___ Supplied records ___
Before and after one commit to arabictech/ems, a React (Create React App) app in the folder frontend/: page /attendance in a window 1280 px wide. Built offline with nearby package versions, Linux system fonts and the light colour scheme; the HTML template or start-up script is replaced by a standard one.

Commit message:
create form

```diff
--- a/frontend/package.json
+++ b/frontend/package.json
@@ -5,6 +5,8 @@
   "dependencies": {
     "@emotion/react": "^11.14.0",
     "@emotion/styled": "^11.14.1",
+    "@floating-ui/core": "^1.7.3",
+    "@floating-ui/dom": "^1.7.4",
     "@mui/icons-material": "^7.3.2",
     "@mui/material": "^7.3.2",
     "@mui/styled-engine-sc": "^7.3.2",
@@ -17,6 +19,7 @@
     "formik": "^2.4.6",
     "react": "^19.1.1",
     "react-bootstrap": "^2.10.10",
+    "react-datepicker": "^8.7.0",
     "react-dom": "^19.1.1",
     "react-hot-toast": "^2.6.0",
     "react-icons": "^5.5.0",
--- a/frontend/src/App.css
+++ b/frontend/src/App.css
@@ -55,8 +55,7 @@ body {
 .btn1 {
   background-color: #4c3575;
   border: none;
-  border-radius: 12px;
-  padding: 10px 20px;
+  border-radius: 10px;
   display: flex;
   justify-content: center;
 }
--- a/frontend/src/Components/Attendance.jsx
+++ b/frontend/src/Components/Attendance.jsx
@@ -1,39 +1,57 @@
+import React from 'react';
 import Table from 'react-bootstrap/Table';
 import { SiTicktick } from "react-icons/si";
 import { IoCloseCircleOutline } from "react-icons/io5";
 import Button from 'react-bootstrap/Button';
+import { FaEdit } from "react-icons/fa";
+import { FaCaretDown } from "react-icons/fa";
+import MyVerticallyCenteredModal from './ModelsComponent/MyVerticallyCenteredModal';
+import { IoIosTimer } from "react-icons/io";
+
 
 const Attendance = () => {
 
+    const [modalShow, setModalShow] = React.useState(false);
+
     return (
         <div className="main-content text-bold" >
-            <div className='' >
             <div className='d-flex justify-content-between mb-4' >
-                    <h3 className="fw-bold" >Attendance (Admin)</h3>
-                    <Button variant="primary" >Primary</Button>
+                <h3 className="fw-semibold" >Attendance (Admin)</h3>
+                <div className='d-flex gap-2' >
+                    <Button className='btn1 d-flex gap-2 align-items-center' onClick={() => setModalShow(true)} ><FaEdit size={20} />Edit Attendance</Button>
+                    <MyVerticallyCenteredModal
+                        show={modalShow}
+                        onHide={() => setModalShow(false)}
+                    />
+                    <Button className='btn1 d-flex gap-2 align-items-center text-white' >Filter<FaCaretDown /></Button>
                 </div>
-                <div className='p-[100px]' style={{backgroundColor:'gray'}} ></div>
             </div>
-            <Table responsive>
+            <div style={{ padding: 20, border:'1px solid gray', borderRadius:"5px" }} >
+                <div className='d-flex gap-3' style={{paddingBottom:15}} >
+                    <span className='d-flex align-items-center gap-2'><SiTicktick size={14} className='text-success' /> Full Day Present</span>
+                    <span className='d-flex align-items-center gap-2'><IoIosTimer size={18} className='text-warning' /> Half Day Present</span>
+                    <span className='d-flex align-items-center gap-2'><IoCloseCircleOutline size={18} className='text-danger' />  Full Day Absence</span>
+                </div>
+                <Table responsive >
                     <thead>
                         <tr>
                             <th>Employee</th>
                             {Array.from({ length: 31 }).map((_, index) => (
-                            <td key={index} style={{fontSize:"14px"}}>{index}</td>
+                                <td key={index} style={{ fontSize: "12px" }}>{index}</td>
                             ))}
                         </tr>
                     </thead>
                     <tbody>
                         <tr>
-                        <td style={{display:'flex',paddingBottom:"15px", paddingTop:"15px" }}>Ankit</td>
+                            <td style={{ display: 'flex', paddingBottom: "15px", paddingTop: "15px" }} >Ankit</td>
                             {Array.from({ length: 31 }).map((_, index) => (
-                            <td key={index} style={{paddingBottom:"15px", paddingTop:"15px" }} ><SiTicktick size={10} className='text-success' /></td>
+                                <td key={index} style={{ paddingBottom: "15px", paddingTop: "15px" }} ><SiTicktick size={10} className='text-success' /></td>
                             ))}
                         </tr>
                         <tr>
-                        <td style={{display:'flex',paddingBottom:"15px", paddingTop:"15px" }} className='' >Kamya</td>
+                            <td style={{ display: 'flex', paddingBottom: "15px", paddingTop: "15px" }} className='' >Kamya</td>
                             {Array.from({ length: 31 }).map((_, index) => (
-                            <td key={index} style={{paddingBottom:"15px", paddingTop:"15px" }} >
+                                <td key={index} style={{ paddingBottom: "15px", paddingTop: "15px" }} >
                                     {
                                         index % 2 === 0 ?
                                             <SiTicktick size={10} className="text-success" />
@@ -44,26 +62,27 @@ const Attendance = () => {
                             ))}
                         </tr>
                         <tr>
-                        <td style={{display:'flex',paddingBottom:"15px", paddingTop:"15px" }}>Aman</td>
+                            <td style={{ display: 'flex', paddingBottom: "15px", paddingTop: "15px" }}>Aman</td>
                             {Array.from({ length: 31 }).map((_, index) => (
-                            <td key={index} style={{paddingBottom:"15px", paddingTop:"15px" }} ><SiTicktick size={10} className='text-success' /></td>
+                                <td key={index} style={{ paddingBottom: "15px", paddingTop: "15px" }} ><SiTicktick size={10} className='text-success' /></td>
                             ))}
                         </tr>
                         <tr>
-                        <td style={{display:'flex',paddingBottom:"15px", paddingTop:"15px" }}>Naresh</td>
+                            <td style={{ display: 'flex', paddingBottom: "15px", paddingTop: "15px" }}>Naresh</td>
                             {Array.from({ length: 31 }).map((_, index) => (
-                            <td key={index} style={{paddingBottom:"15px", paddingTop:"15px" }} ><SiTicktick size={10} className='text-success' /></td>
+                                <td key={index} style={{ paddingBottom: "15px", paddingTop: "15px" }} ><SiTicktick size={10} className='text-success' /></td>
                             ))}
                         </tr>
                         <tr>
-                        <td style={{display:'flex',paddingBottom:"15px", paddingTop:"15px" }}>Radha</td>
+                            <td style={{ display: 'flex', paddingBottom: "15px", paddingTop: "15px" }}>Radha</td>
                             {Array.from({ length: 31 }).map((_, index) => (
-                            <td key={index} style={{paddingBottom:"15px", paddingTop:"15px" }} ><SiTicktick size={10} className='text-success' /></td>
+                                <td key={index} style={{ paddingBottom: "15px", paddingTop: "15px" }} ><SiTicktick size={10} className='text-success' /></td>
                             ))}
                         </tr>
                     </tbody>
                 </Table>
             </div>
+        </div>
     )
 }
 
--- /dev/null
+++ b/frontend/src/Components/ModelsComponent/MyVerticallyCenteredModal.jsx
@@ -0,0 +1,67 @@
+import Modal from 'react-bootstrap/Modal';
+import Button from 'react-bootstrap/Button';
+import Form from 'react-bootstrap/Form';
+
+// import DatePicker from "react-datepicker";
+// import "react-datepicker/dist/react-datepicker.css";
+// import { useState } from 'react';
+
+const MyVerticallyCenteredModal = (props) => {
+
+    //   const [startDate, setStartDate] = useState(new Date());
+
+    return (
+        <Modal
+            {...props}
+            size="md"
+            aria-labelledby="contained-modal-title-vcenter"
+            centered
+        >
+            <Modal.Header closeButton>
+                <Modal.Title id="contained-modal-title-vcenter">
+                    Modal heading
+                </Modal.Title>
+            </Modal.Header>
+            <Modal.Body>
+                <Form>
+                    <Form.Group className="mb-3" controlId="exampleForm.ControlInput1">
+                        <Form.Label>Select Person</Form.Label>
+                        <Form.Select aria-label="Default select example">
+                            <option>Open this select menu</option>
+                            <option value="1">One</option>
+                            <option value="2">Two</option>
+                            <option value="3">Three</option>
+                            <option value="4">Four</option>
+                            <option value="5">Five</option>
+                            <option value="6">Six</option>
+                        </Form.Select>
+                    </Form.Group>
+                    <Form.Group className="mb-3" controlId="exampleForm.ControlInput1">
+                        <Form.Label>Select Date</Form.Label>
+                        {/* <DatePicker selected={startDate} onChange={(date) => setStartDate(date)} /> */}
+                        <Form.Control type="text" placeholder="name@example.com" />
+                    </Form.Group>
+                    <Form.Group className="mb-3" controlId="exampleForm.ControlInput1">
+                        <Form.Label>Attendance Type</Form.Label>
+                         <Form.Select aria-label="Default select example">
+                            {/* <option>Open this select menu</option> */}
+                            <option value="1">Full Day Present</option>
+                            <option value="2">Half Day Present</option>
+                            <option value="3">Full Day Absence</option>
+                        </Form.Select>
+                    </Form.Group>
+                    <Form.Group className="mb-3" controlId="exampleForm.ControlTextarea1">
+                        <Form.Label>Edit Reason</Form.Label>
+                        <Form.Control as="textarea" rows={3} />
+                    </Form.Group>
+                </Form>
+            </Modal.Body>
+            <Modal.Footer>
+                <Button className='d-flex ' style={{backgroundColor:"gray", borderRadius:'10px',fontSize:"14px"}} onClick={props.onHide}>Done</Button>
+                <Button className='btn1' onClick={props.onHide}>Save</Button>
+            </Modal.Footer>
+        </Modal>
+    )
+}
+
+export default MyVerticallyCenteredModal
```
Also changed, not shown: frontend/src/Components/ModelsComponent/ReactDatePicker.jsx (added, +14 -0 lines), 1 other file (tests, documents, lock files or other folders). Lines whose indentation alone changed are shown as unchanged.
___
___ Supplied records ___
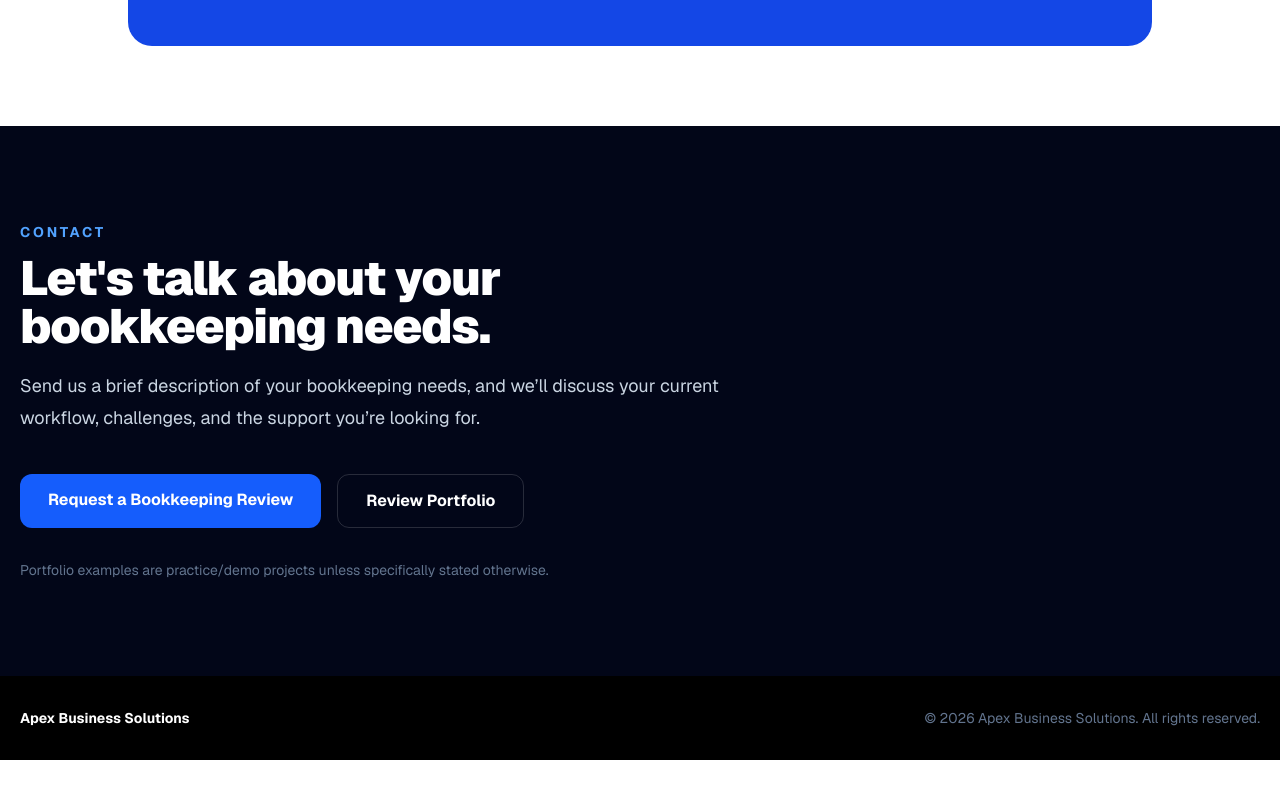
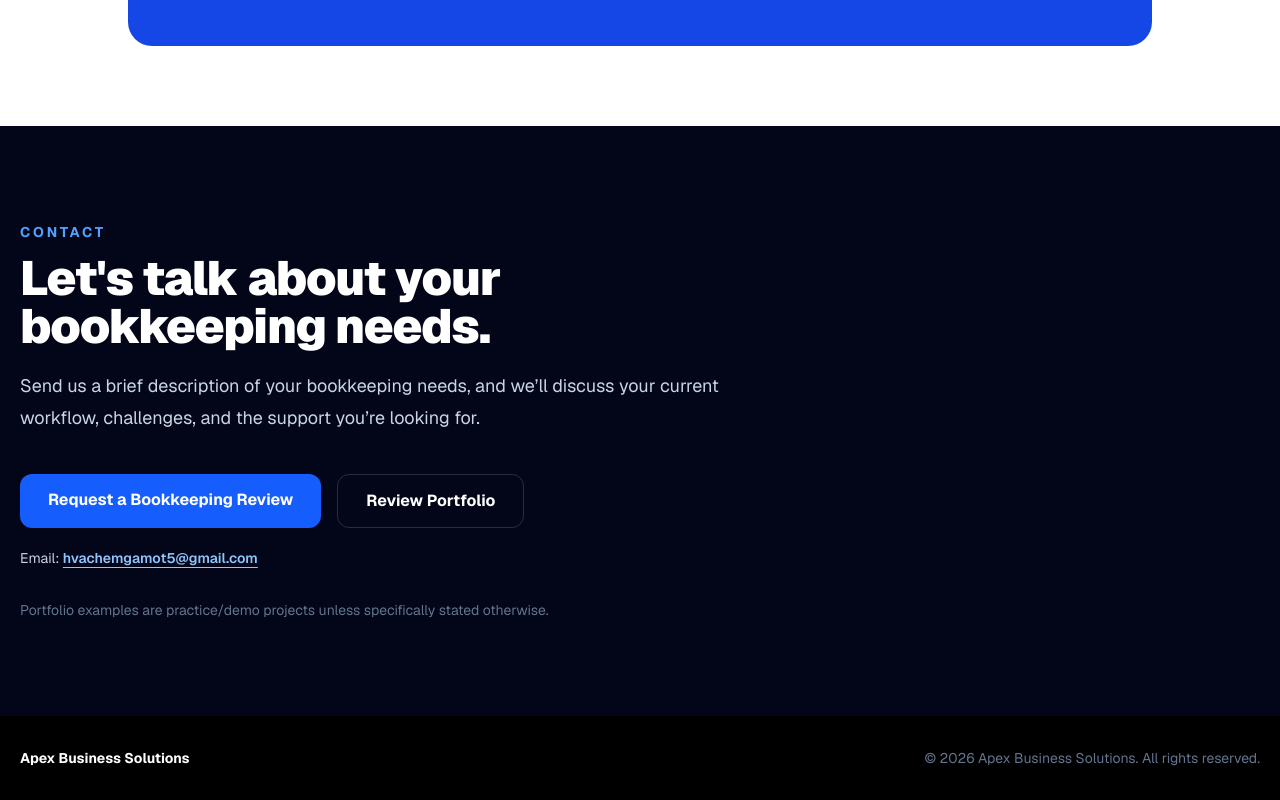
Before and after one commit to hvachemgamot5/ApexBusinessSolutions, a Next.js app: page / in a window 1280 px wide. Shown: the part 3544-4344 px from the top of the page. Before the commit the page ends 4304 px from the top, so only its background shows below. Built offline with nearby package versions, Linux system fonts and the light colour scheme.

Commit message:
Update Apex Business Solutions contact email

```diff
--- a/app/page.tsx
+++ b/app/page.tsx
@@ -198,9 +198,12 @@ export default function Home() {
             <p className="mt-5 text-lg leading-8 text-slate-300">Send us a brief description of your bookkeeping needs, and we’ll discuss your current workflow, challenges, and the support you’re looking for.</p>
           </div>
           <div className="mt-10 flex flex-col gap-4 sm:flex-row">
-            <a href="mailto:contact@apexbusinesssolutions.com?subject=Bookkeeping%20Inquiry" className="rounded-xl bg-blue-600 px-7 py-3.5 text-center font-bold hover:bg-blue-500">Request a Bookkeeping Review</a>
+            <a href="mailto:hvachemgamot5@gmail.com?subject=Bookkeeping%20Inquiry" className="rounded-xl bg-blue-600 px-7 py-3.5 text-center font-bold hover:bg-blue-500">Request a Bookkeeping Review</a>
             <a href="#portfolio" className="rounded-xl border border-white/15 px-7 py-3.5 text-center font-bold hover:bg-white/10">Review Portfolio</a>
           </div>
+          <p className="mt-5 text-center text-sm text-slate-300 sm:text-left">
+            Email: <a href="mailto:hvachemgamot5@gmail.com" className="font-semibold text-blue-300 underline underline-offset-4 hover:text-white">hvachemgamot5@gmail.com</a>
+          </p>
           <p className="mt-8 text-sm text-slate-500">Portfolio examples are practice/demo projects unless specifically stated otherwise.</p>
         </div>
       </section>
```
___
== What to do ==
Read the material above and copy out each line holding "display".

== Reply ==
   display: flex;
-                        <td style={{display:'flex',paddingBottom:"15px", paddingTop:"15px" }}>Ankit</td>
+                            <td style={{ display: 'flex', paddingBottom: "15px", paddingTop: "15px" }} >Ankit</td>
-                        <td style={{display:'flex',paddingBottom:"15px", paddingTop:"15px" }} className='' >Kamya</td>
+                            <td style={{ display: 'flex', paddingBottom: "15px", paddingTop: "15px" }} className='' >Kamya</td>
-                        <td style={{display:'flex',paddingBottom:"15px", paddingTop:"15px" }}>Aman</td>
+                            <td style={{ display: 'flex', paddingBottom: "15px", paddingTop: "15px" }}>Aman</td>
-                        <td style={{display:'flex',paddingBottom:"15px", paddingTop:"15px" }}>Naresh</td>
+                            <td style={{ display: 'flex', paddingBottom: "15px", paddingTop: "15px" }}>Naresh</td>
-                        <td style={{display:'flex',paddingBottom:"15px", paddingTop:"15px" }}>Radha</td>
+                            <td style={{ display: 'flex', paddingBottom: "15px", paddingTop: "15px" }}>Radha</td>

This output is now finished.